Curiosity is common in Scripture. The early followers of Jesus were a curious bunch. Great crowds of people followed Jesus to hear him teach and be healed. The early church generated a lot of curiosity as it spread throughout the known world. It often caused problems among the establishment. Often, the curious, faithful farmer attracts unwanted attention too. How we handle the attention is where the truly faithful farmer is different. We don’t innovate just to get an advantage over the competition. The faithfully curious farmer remains humble as he or she innovates because we are called to feed the world with less land and more regulations than at any time in history, all at a cost to consumers that is affordable.
The faithfully curious farmer is always asking, “How can we improve how we farm?” The faithful farmer realizes that we never arrive, yet we must always be curious so we can fulfill our calling as those who feed the world. If there is one thing I have learned in my short 40 plus years in agriculture, it is that methods and processes change in how we do agriculture and a faithful reformed curiosity fuels needed innovation.

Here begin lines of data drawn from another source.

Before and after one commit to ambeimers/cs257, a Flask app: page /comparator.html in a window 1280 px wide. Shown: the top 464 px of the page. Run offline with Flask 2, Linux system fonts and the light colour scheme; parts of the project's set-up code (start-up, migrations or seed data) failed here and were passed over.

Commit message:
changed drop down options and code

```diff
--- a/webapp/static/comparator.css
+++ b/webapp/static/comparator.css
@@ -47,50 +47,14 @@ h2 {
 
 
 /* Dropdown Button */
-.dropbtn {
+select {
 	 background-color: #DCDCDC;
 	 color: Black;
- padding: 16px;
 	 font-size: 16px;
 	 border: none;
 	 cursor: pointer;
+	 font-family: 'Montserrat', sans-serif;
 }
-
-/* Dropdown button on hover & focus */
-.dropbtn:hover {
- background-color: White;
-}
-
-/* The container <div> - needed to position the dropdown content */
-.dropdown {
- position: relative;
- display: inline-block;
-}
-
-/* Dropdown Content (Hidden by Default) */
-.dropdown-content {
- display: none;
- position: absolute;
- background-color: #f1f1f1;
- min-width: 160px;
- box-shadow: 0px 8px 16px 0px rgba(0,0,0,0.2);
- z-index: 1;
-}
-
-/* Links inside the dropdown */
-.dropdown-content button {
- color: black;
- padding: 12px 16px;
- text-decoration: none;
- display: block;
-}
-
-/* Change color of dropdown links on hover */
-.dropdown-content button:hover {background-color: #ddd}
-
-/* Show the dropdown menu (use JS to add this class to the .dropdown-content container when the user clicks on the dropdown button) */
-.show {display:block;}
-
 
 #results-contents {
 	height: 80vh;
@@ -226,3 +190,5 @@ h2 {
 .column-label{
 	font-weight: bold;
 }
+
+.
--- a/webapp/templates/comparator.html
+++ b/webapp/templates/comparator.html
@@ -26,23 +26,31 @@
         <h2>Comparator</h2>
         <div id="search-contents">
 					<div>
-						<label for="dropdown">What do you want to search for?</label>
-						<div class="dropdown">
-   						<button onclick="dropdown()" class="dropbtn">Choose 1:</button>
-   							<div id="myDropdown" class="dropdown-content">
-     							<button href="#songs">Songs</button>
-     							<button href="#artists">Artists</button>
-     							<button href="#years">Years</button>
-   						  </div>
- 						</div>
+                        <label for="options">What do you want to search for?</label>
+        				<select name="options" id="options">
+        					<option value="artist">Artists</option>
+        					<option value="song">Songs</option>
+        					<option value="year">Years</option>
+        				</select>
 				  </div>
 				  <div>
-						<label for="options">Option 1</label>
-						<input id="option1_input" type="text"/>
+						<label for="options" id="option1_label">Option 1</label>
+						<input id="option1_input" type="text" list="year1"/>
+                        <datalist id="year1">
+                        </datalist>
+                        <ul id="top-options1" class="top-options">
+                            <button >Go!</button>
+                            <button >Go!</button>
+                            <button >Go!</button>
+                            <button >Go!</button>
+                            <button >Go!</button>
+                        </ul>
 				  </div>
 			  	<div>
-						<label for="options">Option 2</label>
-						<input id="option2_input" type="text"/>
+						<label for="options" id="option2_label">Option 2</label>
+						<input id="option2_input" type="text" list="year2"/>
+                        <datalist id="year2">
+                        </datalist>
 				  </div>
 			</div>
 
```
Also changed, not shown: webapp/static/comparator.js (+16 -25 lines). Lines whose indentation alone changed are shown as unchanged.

“The faithful farmer realizes that we never arrive, yet we must always be curious so we can fulfill our calling as those who feed the world.”
For the faithful farmer that cares and has a reformed curiosity, we teach there is one more essential trait they must possess; they will always need to have a contingency mindset. No farmer operates without risk. Accepting risk requires faith. Famers understand faith in ways that most society cannot grasp. God’s promise in Genesis 8:22, “While the earth remains, seedtime and harvest, cold and heat, summer and winter, day and night, shall not cease” is a promise every faithful farmer knows very well. The faithful farmer believes God’s Word and it is counted to them as righteousness.
The faithful farmer has a contingency plan based on the promises of God, not just on their circumstances. I farmed through the farm crisis of the 1980s along with three major drought years, government policy changes, price and market fluctuations, variable weather and weather disasters, family drama and tragedies, insects and diseases, the list goes on and on. These are all the realities of being a farmer in agriculture today. We teach these things at Dordt University. We give students tools and processes to mitigate the negative impact of these environmental elements nearly all farmers experience in their careers. Yet no farmer is completely immune from these and other areas of risk. What makes us different at Dordt University?
We reinforce the need to trust God above all else. James 5:7 tells us, “Be patient, therefore, brother, until the coming of the Lord. See how the farmer waits for the precious fruit of the earth, being patient about it, until it receives the early and the late rains.” James 4:15 tells us to plan but know that it is the Lord who ultimately determines the outcome. “If the Lord wills, we will live and do this or that.” The faithful farmer has his or her contingency plans rooted in the promises of God. We plan—we even have multiple plans—but more than anything the faithful farmer has their plans rooted in the promises of God.
We not only need faithful farmers, but also need to be faithful in our chosen vocations as a means of loving God and serving our neighbors. Care, curiosity, and contingency are essential traits in all our lives. What is distinctively different from a generic worldly basis of these traits is the foundation for them. In the faithful person, these traits are based on God’s Word and the promises in them. May God find us faithful!